Strict government regulations to ban officials' consumption of luxury items are dampening the demand for luxury goods and changing patterns of consumer consumption in China.
Statistics from the Federation of the Swiss Watch Industry show that Swiss watch exports to the Chinese mainland dropped 27.5 per cent year-on-year in September.
China's demand had been weakening through the year, but September was the worst, followed by another 12.3-per-cent fall in October, noted Ren Guoqiang, a partner at Roland Berger Strategy Consultants in China, a consulting firm based in Germany.
Ren said government officials, who used to be the main recipients of luxury watches as gifts, are now reluctant to fall foul of Beijing's anti-graft climate.
Several government officials who were noticed by the public to own luxury watches were investigated for corruption last year.
Officials are cautious now about receiving gifts, Ren said.
"It hurts the luxury watch business a lot," since more than 25 per cent of the luxury items sold on the Chinese mainland were used as gifts.
The government has made a new regulation banning government officials from using public funds to buy luxury items. The regulation was made in July and came into effect in October.
The regulation specifically restricts buying luxury items as gifts, especially products such as men's watches and garments, said Bruno Lannes, a partner of Bain & Co, a consultancy based in the United States.
Bain & Co shows that the yearly sale of luxury watches on the mainland rose by 40 per cent in 2011 before suddenly falling 5 per cent last year.
Domestic distributors were also hit.
"The ban will have an adverse effect on our watch sales," said Sun Xuguang, the operations manager at Sparkle Roll Group, a Hong Kong-listed luxury dealer of Swiss independent watch brands, including Parmigiani and DeWitt.
The recent ban on public money for luxury goods has had an impact not only on sales, but also on consumer trends.
Buying gifts, which will remain an important part of luxury spending, is moving away from items with logos due to the extensive exposure on social media, said Lannes.
Meanwhile, low-key luxury products, or those without obvious logos, are likely to get more popular, such as tailor-made suits and shirts, said Zhou Ting, director of Fortune Character Research Centre.
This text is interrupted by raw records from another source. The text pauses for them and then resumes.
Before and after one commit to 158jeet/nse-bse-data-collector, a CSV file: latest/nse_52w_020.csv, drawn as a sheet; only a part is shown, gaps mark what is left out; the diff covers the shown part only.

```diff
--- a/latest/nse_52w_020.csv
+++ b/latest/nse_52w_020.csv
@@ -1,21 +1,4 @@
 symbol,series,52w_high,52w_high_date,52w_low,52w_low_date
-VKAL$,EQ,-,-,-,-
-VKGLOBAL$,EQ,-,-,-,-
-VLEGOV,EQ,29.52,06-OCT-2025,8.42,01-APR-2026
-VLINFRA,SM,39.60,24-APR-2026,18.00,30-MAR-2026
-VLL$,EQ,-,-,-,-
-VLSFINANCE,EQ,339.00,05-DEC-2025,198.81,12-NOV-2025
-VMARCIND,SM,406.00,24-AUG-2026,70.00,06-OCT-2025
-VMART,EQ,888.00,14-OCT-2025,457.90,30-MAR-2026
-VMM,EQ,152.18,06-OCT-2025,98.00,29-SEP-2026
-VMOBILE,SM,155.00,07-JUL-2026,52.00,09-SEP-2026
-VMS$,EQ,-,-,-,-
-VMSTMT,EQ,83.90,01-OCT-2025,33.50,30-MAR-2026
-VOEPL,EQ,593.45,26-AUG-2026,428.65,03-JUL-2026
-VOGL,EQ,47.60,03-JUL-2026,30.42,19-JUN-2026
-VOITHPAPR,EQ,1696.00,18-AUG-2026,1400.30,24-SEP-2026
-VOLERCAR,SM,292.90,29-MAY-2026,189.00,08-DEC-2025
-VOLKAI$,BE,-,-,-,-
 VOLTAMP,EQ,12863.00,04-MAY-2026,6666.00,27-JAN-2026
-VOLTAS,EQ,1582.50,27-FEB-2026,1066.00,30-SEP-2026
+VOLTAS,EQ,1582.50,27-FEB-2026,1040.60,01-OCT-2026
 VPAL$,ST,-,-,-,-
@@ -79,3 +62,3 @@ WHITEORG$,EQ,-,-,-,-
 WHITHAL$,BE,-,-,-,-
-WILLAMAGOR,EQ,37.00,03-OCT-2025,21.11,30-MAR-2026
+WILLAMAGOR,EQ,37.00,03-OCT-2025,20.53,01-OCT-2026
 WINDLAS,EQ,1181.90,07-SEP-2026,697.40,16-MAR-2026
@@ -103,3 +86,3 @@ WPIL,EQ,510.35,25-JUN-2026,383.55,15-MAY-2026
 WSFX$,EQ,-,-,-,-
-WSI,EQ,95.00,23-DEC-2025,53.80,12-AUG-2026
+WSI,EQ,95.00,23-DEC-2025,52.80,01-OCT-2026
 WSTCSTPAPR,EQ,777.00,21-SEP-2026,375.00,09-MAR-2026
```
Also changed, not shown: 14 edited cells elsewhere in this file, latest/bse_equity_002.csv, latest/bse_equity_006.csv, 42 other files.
But the luxury watch market has received a boost from wealthy private entrepreneurs, who are likely to be the main consumers in the future. The number of China's multimillionaires surpassed 1 million in 2011, according to the China Rich List released by Hurun Report.
"The multimillionaires can support the luxury watch market," Zhou said.